9. Make Copies of Important Documents
Having digital copies of your passport and driver's license may help to get a quick replacement more easily. If you lose your identity documents when traveling, you'll have an easier time proving you're who you are if you take this step ahead of time. Hopefully, you'll never lose your important documents but it pays to be prepared.
Having a quick list of credit card numbers, bank accounts, and customer service phone numbers will also help if you have to cancel accounts or put them on a temporary hold because your wallet was lost or stolen. A service like LifeLock may also help make this easier.
10. Make Sure You're Prepared For the Type of Activities You're Going To Do
If you're going to be walking or participating in strenuous activities, make sure you're physically and mentally prepared to partake. Have good, broken-in shoes, supplies, and the necessary stamina for hikes or bike treks. If you're skiing, make sure you've got good, warm, gear. I highly recommend ski school for beginners of all ages.
11. Be Smart About Social Media
While we all want to share our epic vacation snaps on social media, doing so is an advertisement that you're not home. Likewise, posting real-time locations – especially from your hotel or Airbnb – may bring stalkers or unwanted attention to your location.
It's safest to post vacation photos once you're home – enjoy being in the moment – but if you need to share, don't tag your location or post pictures of the exterior of your hotel or Airbnb or your hotel room number. Avoid location tagging while you're on your trip.

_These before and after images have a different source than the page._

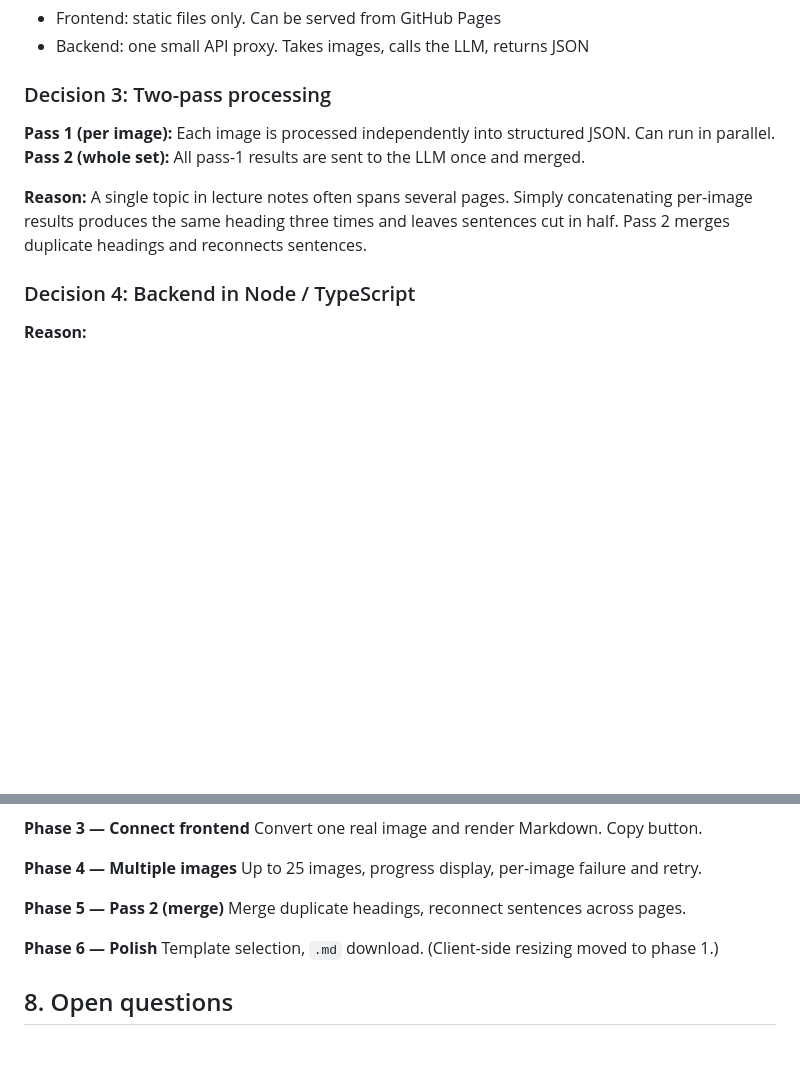
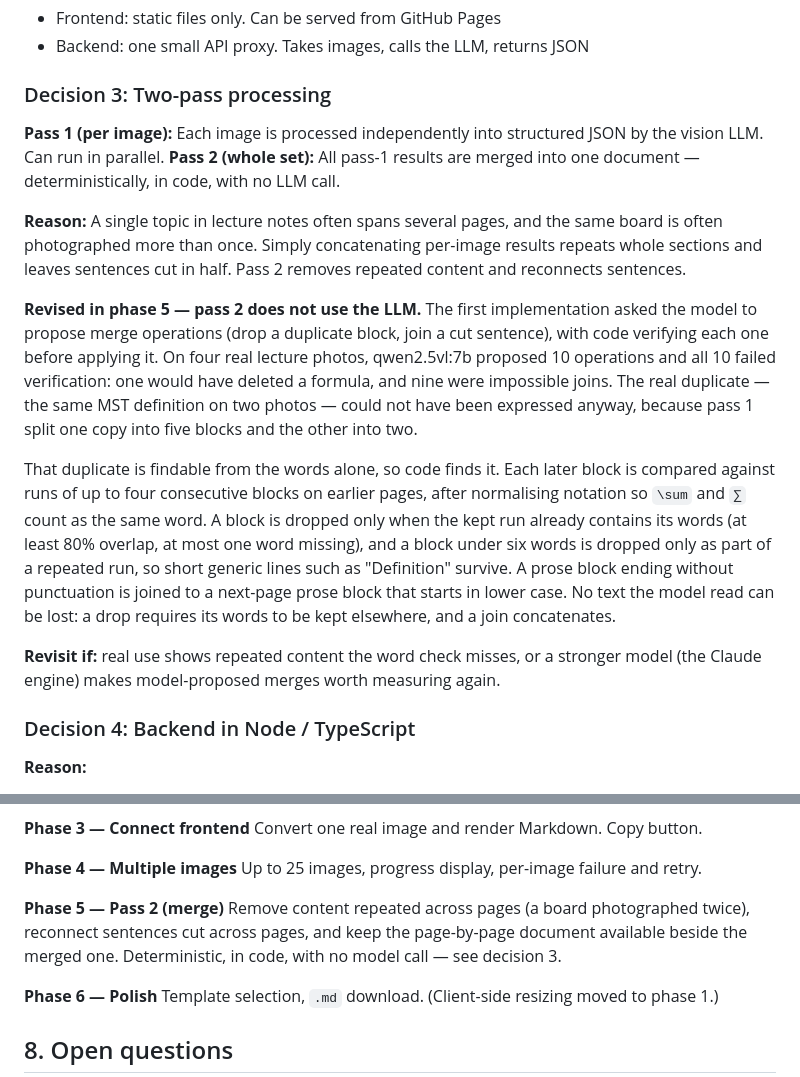
Before and after one commit to KenshiroSaito/note-scanner, a Markdown page: docs/spec.md, 2 parts joined by grey strips. GitHub-like rendering; blank space fills up the shorter version.

Commit message:
docs: describe pass 2
Records in spec decision 3 that pass 2 does not use the LLM, and the measured
reason: on four real photos every model-proposed merge operation failed
verification, and the real duplicate was not expressible as block-for-block
drops. The phase 5 description and the README follow.

Claude-Session: https://claude.ai/code/session_015yVzDVTGiJiroeLXDr1LzP

```diff
--- a/docs/spec.md
+++ b/docs/spec.md
@@ -73,12 +73,36 @@ Returns structured JSON
 ### Decision 3: Two-pass processing
 
 **Pass 1 (per image):** Each image is processed independently into structured
-JSON. Can run in parallel.
-**Pass 2 (whole set):** All pass-1 results are sent to the LLM once and merged.
+JSON by the vision LLM. Can run in parallel.
+**Pass 2 (whole set):** All pass-1 results are merged into one document —
+deterministically, in code, with no LLM call.
 
-**Reason:** A single topic in lecture notes often spans several pages. Simply
-concatenating per-image results produces the same heading three times and leaves
-sentences cut in half. Pass 2 merges duplicate headings and reconnects sentences.
+**Reason:** A single topic in lecture notes often spans several pages, and the
+same board is often photographed more than once. Simply concatenating per-image
+results repeats whole sections and leaves sentences cut in half. Pass 2 removes
+repeated content and reconnects sentences.
+
+**Revised in phase 5 — pass 2 does not use the LLM.** The first implementation
+asked the model to propose merge operations (drop a duplicate block, join a cut
+sentence), with code verifying each one before applying it. On four real lecture
+photos, qwen2.5vl:7b proposed 10 operations and all 10 failed verification: one
+would have deleted a formula, and nine were impossible joins. The real duplicate —
+the same MST definition on two photos — could not have been expressed anyway,
+because pass 1 split one copy into five blocks and the other into two.
+
+That duplicate is findable from the words alone, so code finds it. Each later
+block is compared against runs of up to four consecutive blocks on earlier pages,
+after normalising notation so `\sum` and `∑` count as the same word. A block is
+dropped only when the kept run already contains its words (at least 80% overlap,
+at most one word missing), and a block under six words is dropped only as part of
+a repeated run, so short generic lines such as "Definition" survive. A prose block
+ending without punctuation is joined to a next-page prose block that starts in
+lower case. No text the model read can be lost: a drop requires its words to be
+kept elsewhere, and a join concatenates.
+
+**Revisit if:** real use shows repeated content the word check misses, or a
+stronger model (the Claude engine) makes model-proposed merges worth measuring
+again.
 
 ### Decision 4: Backend in Node / TypeScript
 
@@ -183,7 +207,9 @@ Convert one real image and render Markdown. Copy button.
 Up to 25 images, progress display, per-image failure and retry.
 
 **Phase 5 — Pass 2 (merge)**
-Merge duplicate headings, reconnect sentences across pages.
+Remove content repeated across pages (a board photographed twice), reconnect
+sentences cut across pages, and keep the page-by-page document available beside
+the merged one. Deterministic, in code, with no model call — see decision 3.
 
 **Phase 6 — Polish**
 Template selection, `.md` download. (Client-side resizing moved to phase 1.)
```
Also changed, not shown: README.md (+13 -5 lines).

12. Traveling With Little Ones? Make and Take a Babyproofing Kit
If you don't have a tiny tot, disregard this – or better yet, share it with the parents of a young one. Babyproofing a new place can be a daunting task if you're not prepared.
Pack security door stops – handle-style doors commonly in hotel rooms are very easy for little ones to open – as well as electrical outlet protectors. In a pinch, painter's tape works to cover outlets so that little fingers can't explore them. Pro-tip: painter's tape is also a great thing to give a child to play with on the plane or in the car.
Consider also packing edge protectors so little heads don't get bumped. If you're staying in a balcony room and you're worried about your kids wandering out, there are no-drill locks that can keep everyone safe. You can inquire in advance about small-person sleeping spaces but if you need to make a quick adjustment, there are easily packable inflatable bed rails you can grab before your trip.
13. Make Sure You're Equipped for Medical Emergencies
Have a great first aid kit that covers basic medical needs. If you're travel will take you to a remote location, you might want to consider packing more preventive supplies but if you're going to be in a populated area, having a little bit of everything that can tide you over until you can get to a pharmacy should suffice.
If you take prescription medication, pack it in original containers. Have your doctor's phone number handy and know where you can get medical care in your destination.
If you have food allergies or a medical condition and you're traveling to an area where English is not the primary language, make sure you have a translation that explains your condition.